Located in Bristol, R.I., the company had the famed Carl Alberg design its first original boat, the Bristol 27, to add to its production of the Sailstar, also known as the Bristol 24.
The first generation of Bristols was aimed at the mass market. They were moderately priced and heavily built, with designs from some of the top names of the day. In addition to Alberg, they included Halsey Herreshoff, John Alden and Paul Coble.
Rather than racing, the boats were designed with cruising and comfort in mind, although many owners of today’s floating condos probably wouldn’t agree.
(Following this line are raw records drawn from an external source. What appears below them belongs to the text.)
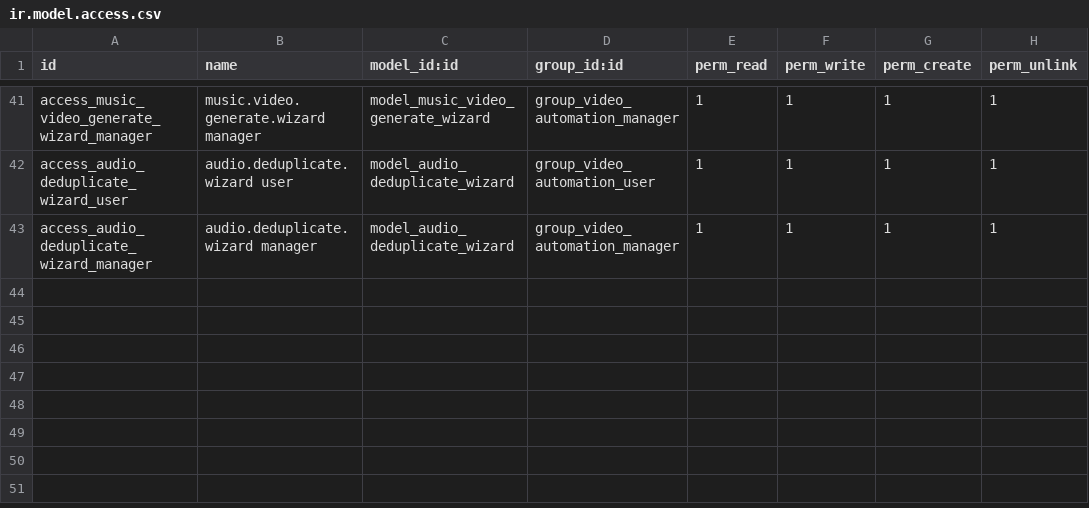
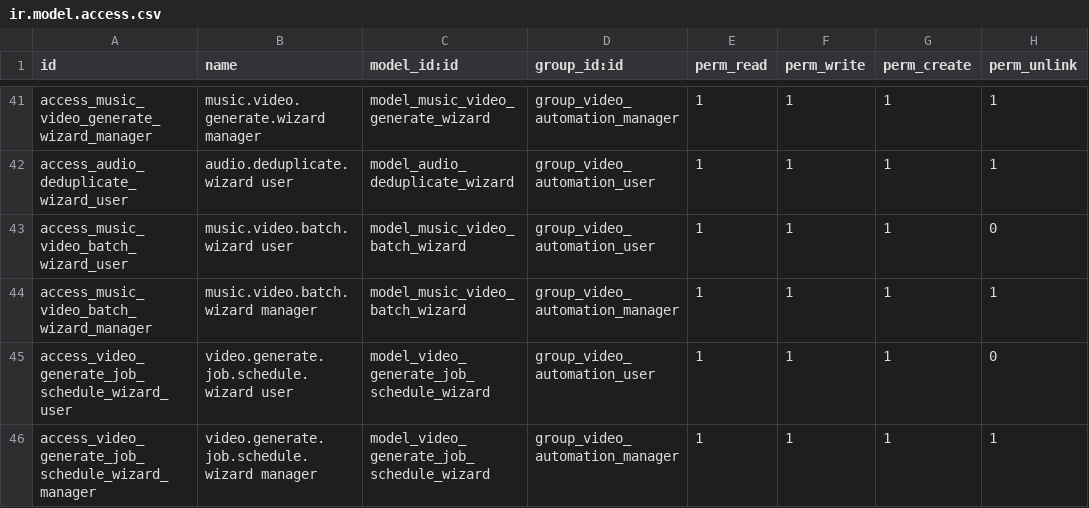
Before and after one commit to binhpn212002/video_automation, a CSV file: addons/video_automation/security/ir.model.access.csv, drawn as a sheet; only a part is shown, gaps mark what is left out.

Commit message:
feat: add batch scheduling and music video batch generation wizards

```diff
--- a/addons/video_automation/security/ir.model.access.csv
+++ b/addons/video_automation/security/ir.model.access.csv
@@ -42,2 +42,5 @@ access_music_video_generate_wizard_manager,music.video.generate.wizard manager,m
 access_audio_deduplicate_wizard_user,audio.deduplicate.wizard user,model_audio_deduplicate_wizard,group_video_automation_user,1,1,1,1
-access_audio_deduplicate_wizard_manager,audio.deduplicate.wizard manager,model_audio_deduplicate_wizard,group_video_automation_manager,1,1,1,1
+access_music_video_batch_wizard_user,music.video.batch.wizard user,model_music_video_batch_wizard,group_video_automation_user,1,1,1,0
+access_music_video_batch_wizard_manager,music.video.batch.wizard manager,model_music_video_batch_wizard,group_video_automation_manager,1,1,1,1
+access_video_generate_job_schedule_wizard_user,video.generate.job.schedule.wizard user,model_video_generate_job_schedule_wizard,group_video_automation_user,1,1,1,0
+access_video_generate_job_schedule_wizard_manager,video.generate.job.schedule.wizard manager,model_video_generate_job_schedule_wizard,group_video_automation_manager,1,1,1,1
```
Also changed, not shown: 13 other files.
Suffice it to say that Bristols were roomy for their era.
They had wine glass-shaped hulls, full keels with cutaway forefoots and attached rudders, characteristics that gave the boats an easy motion at sea — much more comfortable than many of today’s racer-cruisers.
The next generation of Bristols came largely from the drawing board of well-known designer Ted Hood — with contributions from Herreshoff — and were noted by having a deciminal point in their names – the 27.7, 29.9, 31,1, 33.3, 35.5, 38.8, 41.1, 43.3, 47.7 and 51.1.
Many of them were centerboarders, and Wikipedia says this about them:
“The hull designs were a development of Ted Hood’s ‘whale bottom’ delta hull form, with a steep deadrise allowing the ballast to be placed low in the hull (compensating for the lack of ballast in the centreboard), and improving interior space. This hull design is known for its comfortable motion in a seaway.”
The second generation of Bristols also were more luxurious, eschewing the Spartan philosophy of sailboats in the 1960s and 1970s, with a finer fit and finish that enhanced Bristol’s reputation as a quality builder.
Eventually, as the mass market for new sailboats dwindled, largely because there were so many good used sailboats on the market, Bristol transformed itself into a semi-custom yacht builder in the early 1990s before finally shutting down production in 1997 after manufacturing 4,400 boats.